* **Exercise requirements**
The records below must be copied in full, exactly as they read.

◇ ◇ ◇ ◇ ◇ ◇ ◇

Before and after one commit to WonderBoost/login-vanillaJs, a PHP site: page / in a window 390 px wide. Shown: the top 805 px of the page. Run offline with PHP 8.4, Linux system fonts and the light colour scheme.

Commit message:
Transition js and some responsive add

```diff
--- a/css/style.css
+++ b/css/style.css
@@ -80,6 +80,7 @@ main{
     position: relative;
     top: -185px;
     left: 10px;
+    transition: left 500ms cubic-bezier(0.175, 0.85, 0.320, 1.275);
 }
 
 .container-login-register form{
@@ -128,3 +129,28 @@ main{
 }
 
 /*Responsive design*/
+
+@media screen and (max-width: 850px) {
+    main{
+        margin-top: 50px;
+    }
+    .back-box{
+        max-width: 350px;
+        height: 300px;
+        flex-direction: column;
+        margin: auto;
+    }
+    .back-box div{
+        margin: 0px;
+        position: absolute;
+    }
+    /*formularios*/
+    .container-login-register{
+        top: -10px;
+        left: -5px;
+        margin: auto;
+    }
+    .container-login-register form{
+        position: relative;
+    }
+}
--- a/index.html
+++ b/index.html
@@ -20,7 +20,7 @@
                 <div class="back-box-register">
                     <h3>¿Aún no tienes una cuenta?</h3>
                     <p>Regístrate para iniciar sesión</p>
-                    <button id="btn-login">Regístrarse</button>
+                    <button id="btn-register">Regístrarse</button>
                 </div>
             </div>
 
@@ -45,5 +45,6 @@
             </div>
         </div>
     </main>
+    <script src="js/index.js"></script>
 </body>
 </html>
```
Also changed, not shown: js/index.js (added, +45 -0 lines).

◇ ◇ ◇ ◇ ◇ ◇ ◇

* **Result for this task**
Before and after one commit to WonderBoost/login-vanillaJs, a PHP site: page / in a window 390 px wide. Shown: the top 805 px of the page. Run offline with PHP 8.4, Linux system fonts and the light colour scheme.

Commit message:
Transition js and some responsive add

```diff
--- a/css/style.css
+++ b/css/style.css
@@ -80,6 +80,7 @@ main{
     position: relative;
     top: -185px;
     left: 10px;
+    transition: left 500ms cubic-bezier(0.175, 0.85, 0.320, 1.275);
 }
 
 .container-login-register form{
@@ -128,3 +129,28 @@ main{
 }
 
 /*Responsive design*/
+
+@media screen and (max-width: 850px) {
+    main{
+        margin-top: 50px;
+    }
+    .back-box{
+        max-width: 350px;
+        height: 300px;
+        flex-direction: column;
+        margin: auto;
+    }
+    .back-box div{
+        margin: 0px;
+        position: absolute;
+    }
+    /*formularios*/
+    .container-login-register{
+        top: -10px;
+        left: -5px;
+        margin: auto;
+    }
+    .container-login-register form{
+        position: relative;
+    }
+}
--- a/index.html
+++ b/index.html
@@ -20,7 +20,7 @@
                 <div class="back-box-register">
                     <h3>¿Aún no tienes una cuenta?</h3>
                     <p>Regístrate para iniciar sesión</p>
-                    <button id="btn-login">Regístrarse</button>
+                    <button id="btn-register">Regístrarse</button>
                 </div>
             </div>
 
@@ -45,5 +45,6 @@
             </div>
         </div>
     </main>
+    <script src="js/index.js"></script>
 </body>
 </html>
```
Also changed, not shown: js/index.js (added, +45 -0 lines).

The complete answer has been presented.